So yes - It means taking the focus off us,  and onto your creation, your people.
And I guess that means not being ashamed of the name that you gave us, the Word that inspires us and the task to which you have called us.

We have nothing to do but save souls...

Do we really need independent consultants to tell us how to do that?


  1. I agree with you when you say " I can only blame the apathy of the Methodist people themselves."
    When asked what I think the deepest problem is within the church today I always say that it is our loss of confidence in God which has a knock on effect on who we are.

    If we are not relating to the God who loves us, the God who has called us then we are essentially wandering in the wilderness...

    Thank you because you have given me inspiration for my Church Away Weekend- a refocusing task...

    Let's look to God!

  2. Food for thought ... sometimes I just want to tuck in and get on with being church in my little corner of the connexion because I see God at work in our newly formed cell groups and our outreach projects. But at the same time, I'm being asked to consider the amalgamation of circuits to make something bigger at the heart of which, for me, MUST be God's vision and the pastoral care for one another that you speak of.
    Please Lord, don't let us go off on our own tangent but help us to hold on to you, taking with us all that is good about our Methodist heritage and values so that we are what you will make us.

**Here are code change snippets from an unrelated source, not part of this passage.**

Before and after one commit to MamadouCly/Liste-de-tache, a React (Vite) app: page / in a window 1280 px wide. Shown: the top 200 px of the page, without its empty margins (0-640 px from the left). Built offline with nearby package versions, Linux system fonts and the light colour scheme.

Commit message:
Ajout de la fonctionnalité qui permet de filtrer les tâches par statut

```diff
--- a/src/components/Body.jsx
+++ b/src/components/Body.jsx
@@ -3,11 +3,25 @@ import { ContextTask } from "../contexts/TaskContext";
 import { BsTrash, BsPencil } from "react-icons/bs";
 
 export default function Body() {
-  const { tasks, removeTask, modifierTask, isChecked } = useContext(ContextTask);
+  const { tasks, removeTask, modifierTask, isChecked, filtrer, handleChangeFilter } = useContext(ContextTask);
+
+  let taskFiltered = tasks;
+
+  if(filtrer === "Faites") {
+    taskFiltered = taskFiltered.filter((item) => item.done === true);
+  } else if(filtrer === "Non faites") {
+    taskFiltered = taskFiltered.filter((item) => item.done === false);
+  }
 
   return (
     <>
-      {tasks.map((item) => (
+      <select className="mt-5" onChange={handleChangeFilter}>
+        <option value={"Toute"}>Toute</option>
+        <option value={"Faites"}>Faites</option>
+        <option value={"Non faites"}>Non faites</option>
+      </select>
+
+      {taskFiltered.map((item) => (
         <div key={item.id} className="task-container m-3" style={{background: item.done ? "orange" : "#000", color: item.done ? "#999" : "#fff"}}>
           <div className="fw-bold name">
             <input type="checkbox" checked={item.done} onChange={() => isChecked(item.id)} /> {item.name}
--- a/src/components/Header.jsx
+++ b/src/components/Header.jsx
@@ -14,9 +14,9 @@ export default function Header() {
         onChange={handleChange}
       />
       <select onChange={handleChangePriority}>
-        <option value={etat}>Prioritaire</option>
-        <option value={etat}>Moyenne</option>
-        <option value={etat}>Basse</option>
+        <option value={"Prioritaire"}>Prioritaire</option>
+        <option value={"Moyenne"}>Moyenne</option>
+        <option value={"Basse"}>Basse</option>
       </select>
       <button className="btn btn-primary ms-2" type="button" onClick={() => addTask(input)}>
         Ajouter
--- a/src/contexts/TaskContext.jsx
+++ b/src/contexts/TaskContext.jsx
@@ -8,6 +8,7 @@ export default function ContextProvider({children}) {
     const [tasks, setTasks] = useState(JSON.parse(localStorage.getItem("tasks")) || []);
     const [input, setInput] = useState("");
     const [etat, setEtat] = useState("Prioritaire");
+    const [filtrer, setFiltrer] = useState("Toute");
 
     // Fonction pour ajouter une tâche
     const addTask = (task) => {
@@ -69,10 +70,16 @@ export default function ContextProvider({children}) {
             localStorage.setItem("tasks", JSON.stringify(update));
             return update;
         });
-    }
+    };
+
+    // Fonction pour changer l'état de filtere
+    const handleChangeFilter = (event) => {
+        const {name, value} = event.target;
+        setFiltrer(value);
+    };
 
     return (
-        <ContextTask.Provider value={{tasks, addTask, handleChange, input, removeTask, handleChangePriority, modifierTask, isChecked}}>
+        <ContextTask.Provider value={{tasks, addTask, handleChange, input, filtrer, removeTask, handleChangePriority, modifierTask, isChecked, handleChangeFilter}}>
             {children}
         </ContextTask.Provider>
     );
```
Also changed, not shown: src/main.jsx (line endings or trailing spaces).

  3. The Methodist Church apparently has as its number one priority: "To proclaim and affirm its conviction of God's love in Christ, for us and for all the world; and renew confidence in God's presence and action in the world and in the Church." I think that is wonderful, but how much of our life at local or Connexional level really reflects that?

    Confidence in God is both crucial, but also for many people incredibly difficult at a time of personal hurt, and also at a time of church decline, and rise of well-thought out, well-publicised and passionate atheism.

    How we do that, without retreating into the bunker and responding to the challenges of the secular world with a naive, simplistic faith, just to make us try and feel good is a major challenge.

    Is it too much to ask the Connexional team to concentrate on the published priorities, or are we too divided theologically as a church to be able to do this?

  4. Well said Angela - a true prophet and like them they were frequently ignored and side-lined, but the main thing was they were faithful to God!


    Mark Lawrence
    Lincoln North

  5. Ian,
    The Connexional team work very hard to ensure that NOTHING happens that is not in accord with the priorities..
    The sad fact is however that it is not apparent to the rest of the Connexion, largely because of the pseudo business speak our reports and papers are presented in.
    Peculiarly, the Connexional team seem to avoid talking of God and Scripture etc, whilst at the same time trying to enable the Connexion to serve God.
    It is our current language, culture and identity that needs to be revised.
    WE should not be ashamed to talk of God in our work, and to talk theologically about what we are doing and why.

  6. Hi Angela,
    I have to say that my experience as a member of the Connexional Team is definitely not that we're afraid of talking about God and Scripture, but I guess not everyone sees that.
    Keep on keeping the faith! xxx

  7. Hi Anna,
    Thank you for your comment
    You say:
    "is definitely not that we're afraid of talking about God and Scripture, but I guess not everyone sees that."

    That's exactly my point: How we present our conversations, the backdrop to our work, the reason for our engagement is all to often missing from our final reports and documents - so no - sometimes we just don't see it.
    And yes - I do know that not being able to see something doesn't mean that it didn't happen. But consider the difference it might make if those not in the Connexional team were nonetheless able to read the conversation, share in the vision, and recognise the theology that underpins all that we do.
    Wouldn't that be truly inspirational.

  8. Hi Angie,
    It would indeed! xxx